• Work required
Which lines in the records below contain the word "Copy"? Report each of them.

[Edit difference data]
━━━━━━━━━━━━━━━━━━━━━━━━━━━━━━

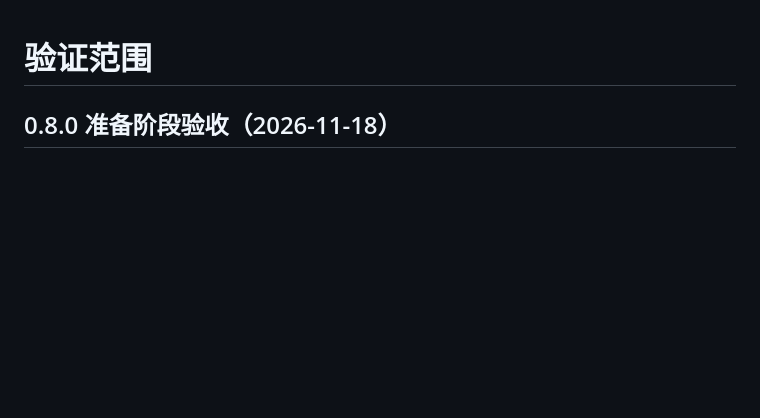
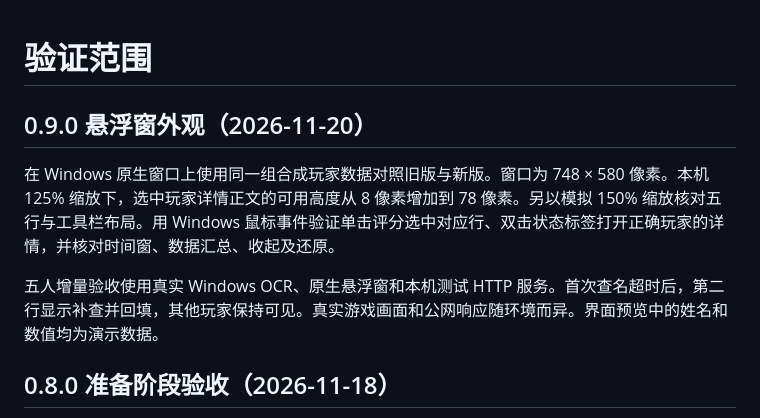
Before and after one commit to ziyi612/ba-scout, a Markdown page: docs/VALIDATION.md, the part around the change. Rendered like a GitHub page; blank space fills up the shorter version.

```diff
--- a/docs/VALIDATION.md
+++ b/docs/VALIDATION.md
@@ -1,4 +1,10 @@
 # 验证范围
+
+## 0.9.0 悬浮窗外观（2026-11-20）
+
+在 Windows 原生窗口上使用同一组合成玩家数据对照旧版与新版。窗口为 748 × 580 像素。本机 125% 缩放下，选中玩家详情正文的可用高度从 8 像素增加到 78 像素。另以模拟 150% 缩放核对五行与工具栏布局。用 Windows 鼠标事件验证单击评分选中对应行、双击状态标签打开正确玩家的详情，并核对时间窗、数据汇总、收起及还原。
+
+五人增量验收使用真实 Windows OCR、原生悬浮窗和本机测试 HTTP 服务。首次查名超时后，第二行显示补查并回填，其他玩家保持可见。真实游戏画面和公网响应随环境而异。界面预览中的姓名和数值均为演示数据。
 
 ## 0.8.0 准备阶段验收（2026-11-18）
 
```
Also changed, not shown: README.md (+3 -0 lines), docs/overlay-preview.png (added), 12 other files.
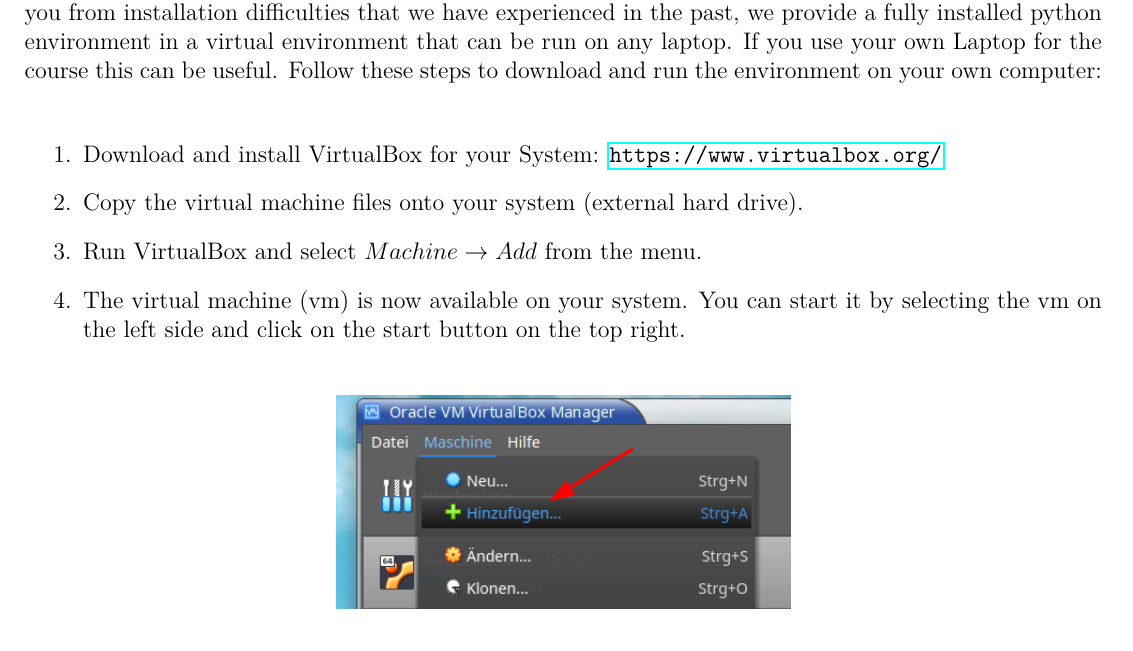
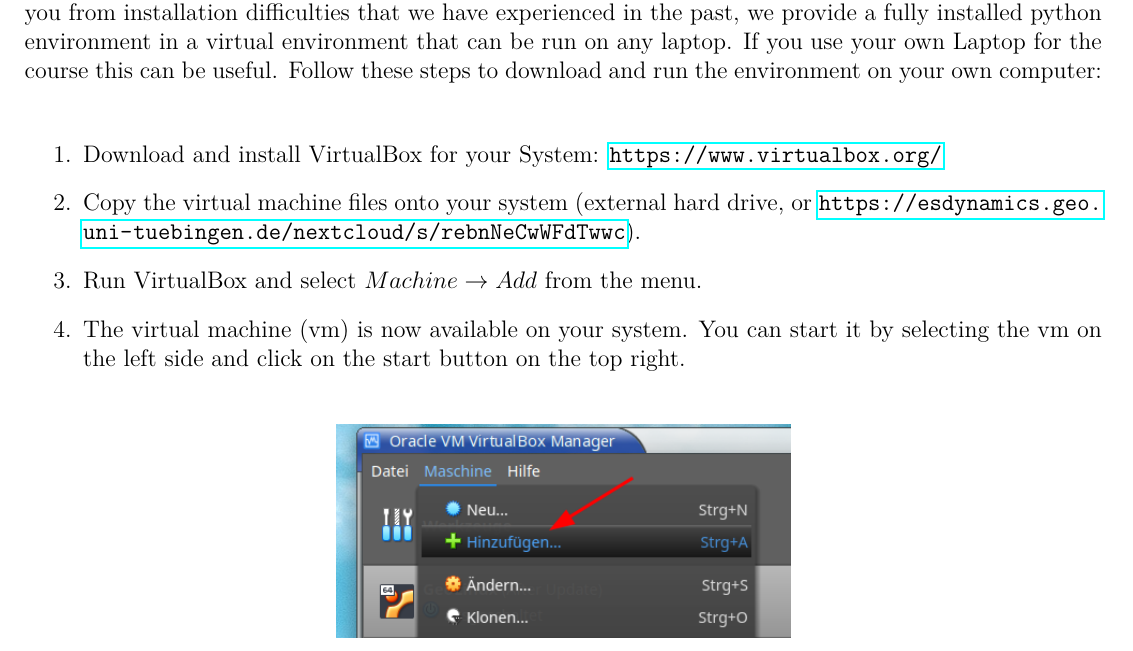
Before and after one commit to rdrews-dev/IntroPython_WS2022, a LaTeX problem sheet (Exercises/CollectionExercises.tex, which reads Exercises/Includes/Ex0.tex): part of page 1 of 13, cut so that both start at the same text. Compiled offline with pdfLaTeX.

Commit message:
Add VM Link
Add VM Link to Ex0

```diff
--- a/Exercises/Includes/Ex0.tex
+++ b/Exercises/Includes/Ex0.tex
@@ -15,7 +15,7 @@
 
 \begin{enumerate}
     \item Download and install VirtualBox for your System: \url{https://www.virtualbox.org/}
-    \item Copy the virtual machine files onto your system (external hard drive).
+    \item Copy the virtual machine files onto your system (external hard drive, or \url{https://esdynamics.geo.uni-tuebingen.de/nextcloud/s/rebnNeCwWFdTwwc}).
     \item Run VirtualBox and select $Machine \rightarrow Add$ from the menu.
     \item The virtual machine (vm) is now available on your system. You can start it by selecting the vm on the left side and click on the start button on the top right.
 \end{enumerate}
```
Also changed, not shown: 1 other file.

━━━━━━━━━━━━━━━━━━━━━━━━━━━━━━

• Response below
-    \item Copy the virtual machine files onto your system (external hard drive).
+    \item Copy the virtual machine files onto your system (external hard drive, or \url{https://esdynamics.geo.uni-tuebingen.de/nextcloud/s/rebnNeCwWFdTwwc}).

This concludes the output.